PROMPT. For every entry below, retype it exactly as it reads.

INFORMATION PROVIDED.
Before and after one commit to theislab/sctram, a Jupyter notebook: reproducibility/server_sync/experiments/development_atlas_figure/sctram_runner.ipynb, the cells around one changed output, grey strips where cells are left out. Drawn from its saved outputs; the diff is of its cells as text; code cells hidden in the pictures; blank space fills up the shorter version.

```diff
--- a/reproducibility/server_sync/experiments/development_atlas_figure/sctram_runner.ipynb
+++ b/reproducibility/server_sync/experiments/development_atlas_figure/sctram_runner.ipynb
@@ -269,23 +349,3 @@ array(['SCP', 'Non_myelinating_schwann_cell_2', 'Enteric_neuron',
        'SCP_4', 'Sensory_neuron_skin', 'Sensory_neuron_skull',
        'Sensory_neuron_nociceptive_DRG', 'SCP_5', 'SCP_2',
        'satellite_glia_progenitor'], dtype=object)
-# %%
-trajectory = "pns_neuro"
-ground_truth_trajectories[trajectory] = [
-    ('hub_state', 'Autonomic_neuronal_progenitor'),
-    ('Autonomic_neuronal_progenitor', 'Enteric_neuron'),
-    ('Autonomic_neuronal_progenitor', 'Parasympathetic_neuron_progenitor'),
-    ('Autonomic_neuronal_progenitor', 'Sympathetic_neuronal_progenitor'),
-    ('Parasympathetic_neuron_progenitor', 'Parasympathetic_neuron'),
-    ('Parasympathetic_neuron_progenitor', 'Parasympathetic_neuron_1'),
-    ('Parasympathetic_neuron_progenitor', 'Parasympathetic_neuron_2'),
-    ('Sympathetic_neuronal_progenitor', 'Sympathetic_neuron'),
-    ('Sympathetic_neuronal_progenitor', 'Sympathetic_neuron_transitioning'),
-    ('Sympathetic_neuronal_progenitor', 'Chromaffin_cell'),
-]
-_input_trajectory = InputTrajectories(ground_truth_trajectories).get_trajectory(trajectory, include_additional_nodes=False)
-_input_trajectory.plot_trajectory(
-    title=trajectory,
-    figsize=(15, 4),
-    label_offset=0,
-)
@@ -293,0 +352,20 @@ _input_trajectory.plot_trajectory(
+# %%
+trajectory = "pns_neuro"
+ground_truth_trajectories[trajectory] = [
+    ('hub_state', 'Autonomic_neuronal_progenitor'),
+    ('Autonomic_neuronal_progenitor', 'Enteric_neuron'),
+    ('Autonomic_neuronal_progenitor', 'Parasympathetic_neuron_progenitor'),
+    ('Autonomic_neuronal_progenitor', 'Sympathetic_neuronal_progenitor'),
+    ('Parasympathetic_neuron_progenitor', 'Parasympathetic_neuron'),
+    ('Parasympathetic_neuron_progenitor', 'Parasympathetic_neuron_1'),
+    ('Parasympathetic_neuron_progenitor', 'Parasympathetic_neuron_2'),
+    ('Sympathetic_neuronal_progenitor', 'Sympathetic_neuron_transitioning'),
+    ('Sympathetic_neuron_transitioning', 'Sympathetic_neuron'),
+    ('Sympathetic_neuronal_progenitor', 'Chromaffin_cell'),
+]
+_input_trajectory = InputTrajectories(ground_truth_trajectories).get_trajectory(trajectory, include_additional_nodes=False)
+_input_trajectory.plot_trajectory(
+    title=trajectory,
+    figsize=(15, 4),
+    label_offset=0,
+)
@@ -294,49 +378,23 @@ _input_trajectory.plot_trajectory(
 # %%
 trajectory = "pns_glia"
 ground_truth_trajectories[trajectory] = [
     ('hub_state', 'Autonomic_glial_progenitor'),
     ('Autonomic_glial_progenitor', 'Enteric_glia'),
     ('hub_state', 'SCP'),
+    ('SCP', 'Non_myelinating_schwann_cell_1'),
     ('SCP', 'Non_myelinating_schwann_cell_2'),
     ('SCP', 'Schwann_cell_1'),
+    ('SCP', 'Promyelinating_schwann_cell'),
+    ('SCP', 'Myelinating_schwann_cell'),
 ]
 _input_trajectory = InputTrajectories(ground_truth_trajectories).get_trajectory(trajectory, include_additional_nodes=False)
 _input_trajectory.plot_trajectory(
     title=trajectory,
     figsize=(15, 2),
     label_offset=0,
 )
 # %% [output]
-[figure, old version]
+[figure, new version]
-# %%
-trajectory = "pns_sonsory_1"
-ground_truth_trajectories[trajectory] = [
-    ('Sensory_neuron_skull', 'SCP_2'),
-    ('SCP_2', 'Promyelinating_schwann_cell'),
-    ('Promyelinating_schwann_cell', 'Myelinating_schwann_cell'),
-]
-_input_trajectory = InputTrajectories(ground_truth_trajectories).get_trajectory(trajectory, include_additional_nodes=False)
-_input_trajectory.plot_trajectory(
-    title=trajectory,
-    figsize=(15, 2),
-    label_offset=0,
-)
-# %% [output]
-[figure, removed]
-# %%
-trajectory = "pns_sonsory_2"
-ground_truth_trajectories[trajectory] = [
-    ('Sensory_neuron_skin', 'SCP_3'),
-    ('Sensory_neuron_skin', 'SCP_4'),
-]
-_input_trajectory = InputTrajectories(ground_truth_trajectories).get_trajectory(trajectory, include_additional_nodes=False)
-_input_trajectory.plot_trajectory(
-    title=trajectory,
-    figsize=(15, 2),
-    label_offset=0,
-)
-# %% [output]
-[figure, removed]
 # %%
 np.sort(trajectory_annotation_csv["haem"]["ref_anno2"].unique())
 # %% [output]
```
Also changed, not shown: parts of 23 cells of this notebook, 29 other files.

ANSWER SECTION.
Before and after one commit to theislab/sctram, a Jupyter notebook: reproducibility/server_sync/experiments/development_atlas_figure/sctram_runner.ipynb, the cells around one changed output, grey strips where cells are left out. Drawn from its saved outputs; the diff is of its cells as text; code cells hidden in the pictures; blank space fills up the shorter version.

```diff
--- a/reproducibility/server_sync/experiments/development_atlas_figure/sctram_runner.ipynb
+++ b/reproducibility/server_sync/experiments/development_atlas_figure/sctram_runner.ipynb
@@ -269,23 +349,3 @@ array(['SCP', 'Non_myelinating_schwann_cell_2', 'Enteric_neuron',
        'SCP_4', 'Sensory_neuron_skin', 'Sensory_neuron_skull',
        'Sensory_neuron_nociceptive_DRG', 'SCP_5', 'SCP_2',
        'satellite_glia_progenitor'], dtype=object)
-# %%
-trajectory = "pns_neuro"
-ground_truth_trajectories[trajectory] = [
-    ('hub_state', 'Autonomic_neuronal_progenitor'),
-    ('Autonomic_neuronal_progenitor', 'Enteric_neuron'),
-    ('Autonomic_neuronal_progenitor', 'Parasympathetic_neuron_progenitor'),
-    ('Autonomic_neuronal_progenitor', 'Sympathetic_neuronal_progenitor'),
-    ('Parasympathetic_neuron_progenitor', 'Parasympathetic_neuron'),
-    ('Parasympathetic_neuron_progenitor', 'Parasympathetic_neuron_1'),
-    ('Parasympathetic_neuron_progenitor', 'Parasympathetic_neuron_2'),
-    ('Sympathetic_neuronal_progenitor', 'Sympathetic_neuron'),
-    ('Sympathetic_neuronal_progenitor', 'Sympathetic_neuron_transitioning'),
-    ('Sympathetic_neuronal_progenitor', 'Chromaffin_cell'),
-]
-_input_trajectory = InputTrajectories(ground_truth_trajectories).get_trajectory(trajectory, include_additional_nodes=False)
-_input_trajectory.plot_trajectory(
-    title=trajectory,
-    figsize=(15, 4),
-    label_offset=0,
-)
@@ -293,0 +352,20 @@ _input_trajectory.plot_trajectory(
+# %%
+trajectory = "pns_neuro"
+ground_truth_trajectories[trajectory] = [
+    ('hub_state', 'Autonomic_neuronal_progenitor'),
+    ('Autonomic_neuronal_progenitor', 'Enteric_neuron'),
+    ('Autonomic_neuronal_progenitor', 'Parasympathetic_neuron_progenitor'),
+    ('Autonomic_neuronal_progenitor', 'Sympathetic_neuronal_progenitor'),
+    ('Parasympathetic_neuron_progenitor', 'Parasympathetic_neuron'),
+    ('Parasympathetic_neuron_progenitor', 'Parasympathetic_neuron_1'),
+    ('Parasympathetic_neuron_progenitor', 'Parasympathetic_neuron_2'),
+    ('Sympathetic_neuronal_progenitor', 'Sympathetic_neuron_transitioning'),
+    ('Sympathetic_neuron_transitioning', 'Sympathetic_neuron'),
+    ('Sympathetic_neuronal_progenitor', 'Chromaffin_cell'),
+]
+_input_trajectory = InputTrajectories(ground_truth_trajectories).get_trajectory(trajectory, include_additional_nodes=False)
+_input_trajectory.plot_trajectory(
+    title=trajectory,
+    figsize=(15, 4),
+    label_offset=0,
+)
@@ -294,49 +378,23 @@ _input_trajectory.plot_trajectory(
 # %%
 trajectory = "pns_glia"
 ground_truth_trajectories[trajectory] = [
     ('hub_state', 'Autonomic_glial_progenitor'),
     ('Autonomic_glial_progenitor', 'Enteric_glia'),
     ('hub_state', 'SCP'),
+    ('SCP', 'Non_myelinating_schwann_cell_1'),
     ('SCP', 'Non_myelinating_schwann_cell_2'),
     ('SCP', 'Schwann_cell_1'),
+    ('SCP', 'Promyelinating_schwann_cell'),
+    ('SCP', 'Myelinating_schwann_cell'),
 ]
 _input_trajectory = InputTrajectories(ground_truth_trajectories).get_trajectory(trajectory, include_additional_nodes=False)
 _input_trajectory.plot_trajectory(
     title=trajectory,
     figsize=(15, 2),
     label_offset=0,
 )
 # %% [output]
-[figure, old version]
+[figure, new version]
-# %%
-trajectory = "pns_sonsory_1"
-ground_truth_trajectories[trajectory] = [
-    ('Sensory_neuron_skull', 'SCP_2'),
-    ('SCP_2', 'Promyelinating_schwann_cell'),
-    ('Promyelinating_schwann_cell', 'Myelinating_schwann_cell'),
-]
-_input_trajectory = InputTrajectories(ground_truth_trajectories).get_trajectory(trajectory, include_additional_nodes=False)
-_input_trajectory.plot_trajectory(
-    title=trajectory,
-    figsize=(15, 2),
-    label_offset=0,
-)
-# %% [output]
-[figure, removed]
-# %%
-trajectory = "pns_sonsory_2"
-ground_truth_trajectories[trajectory] = [
-    ('Sensory_neuron_skin', 'SCP_3'),
-    ('Sensory_neuron_skin', 'SCP_4'),
-]
-_input_trajectory = InputTrajectories(ground_truth_trajectories).get_trajectory(trajectory, include_additional_nodes=False)
-_input_trajectory.plot_trajectory(
-    title=trajectory,
-    figsize=(15, 2),
-    label_offset=0,
-)
-# %% [output]
-[figure, removed]
 # %%
 np.sort(trajectory_annotation_csv["haem"]["ref_anno2"].unique())
 # %% [output]
```
Also changed, not shown: parts of 23 cells of this notebook, 29 other files.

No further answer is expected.